tor of The Red and Blue, which was de-
nied funding earlier last semester.
"There are some pretty uptight peo-
ple here," said Colby's Lundberg. " I
think (the incident) was blown out of
The same complaint has been lodged
against the Dartmouth College admi-
nistration - only three editors at the
Review, who were suspended last year,
have filed a lawsuit against the college.
For the past year, the Review has d-
rupted relations on the New Hampshire
campus - first with a confrontation be-
tween the paper's editors and a black
professor and most recently for printing
an editorial that has been denounced as
Last March, three editors were sus-
pended due to a confrontation with
Dartmouth Music Professor William
Cole over an article the paper ran crib
cizing Cole's teaching abilities.
More recently the Review drew
charges of anti-Semitism from the cam-
pus community over an article which
likened Dartmouth President James
Freedman to Adolf Hitler.
"The growing conservative force
threatens the liberal establishment,"
Dhillon said."The Dartmouth Review
has never had more to write about than
it does now. Freedom of speech (on to
liberal side) is very strong, but on the
other is non-existent."
Sentinel editor David Miller also said
his paper often upsets the campus com-
munity because it runs counter to cam-
pus mainstream opinions.
"The more successful we put across
our opinions, the more angry they get,"
PA PE RS U ND ER A TTA CK
emment, not the administration, was responsiblefor
closing the spectator, oneofeight student papers. At
Going against the grain . . . Recently, the U. of lowa, more than 300 students and faculty
the Vassar Spectator was closed down by the Vassar members signed an ad in the school's daily news-
Student Association for printing the "Hypocrite of paper criticizing the conservative Campus Reviewfor
the Month" award. The paper gave the prize to encouraging attacks against homosexuals. One con-
Anthony Grate, a black Vassar student who made servative paper, Campus Report, is distributed

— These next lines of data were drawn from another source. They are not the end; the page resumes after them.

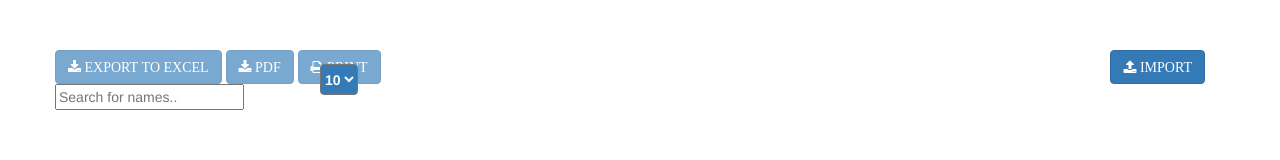
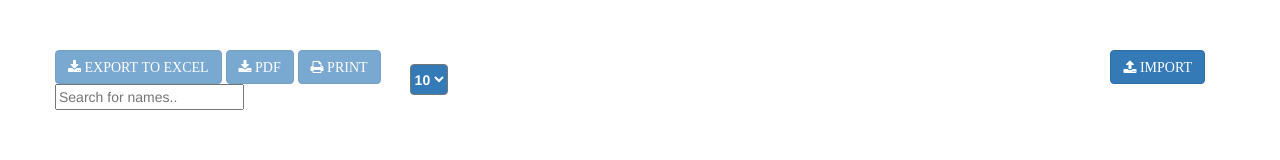
Before and after one commit to usurya1995/Slider, a plain HTML site: page Jquerytable/index.html in a window 1280 px wide. Drawn offline with nearby package versions, Linux system fonts and the light colour scheme.

Commit message:
Update styles.css

```diff
--- a/Jquerytable/styles.css
+++ b/Jquerytable/styles.css
@@ -1,3 +1,7 @@
+html {
+  scroll-behavior: smooth;
+}
+
 a {
     color:#1a75ff;
     text-decoration: none;
@@ -123,7 +127,7 @@ td, th {
 	height: 31px;
     position: absolute;
     top: 8%;
-    left: 25%;
+    left: 32%;
     border-radius: 4px;
     background-color: #337ab7;
     color: white;
```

anti-Semitic remarks to a Jewish student at a recep- nationally to more than 300 campuses. The paper,
tion hosted by the Spectator after having earlier published by Accuracy in Academia, attempts to
complained of racism on campus. The Spectator counter other points of view, CampusReportField
reported that after the Jewish student argued that his Director Kip Karady said. "Say a professor is
ancestors had also been slaves, Grate said, "So teaching an economics course from a Marxist point
what, I hate Jews." According to Vassar College of view, then we expose that," he said. Jaret
Press Secretary Dicksie Sheraton, the student gov- Seiberg, The Eagle, American U., DC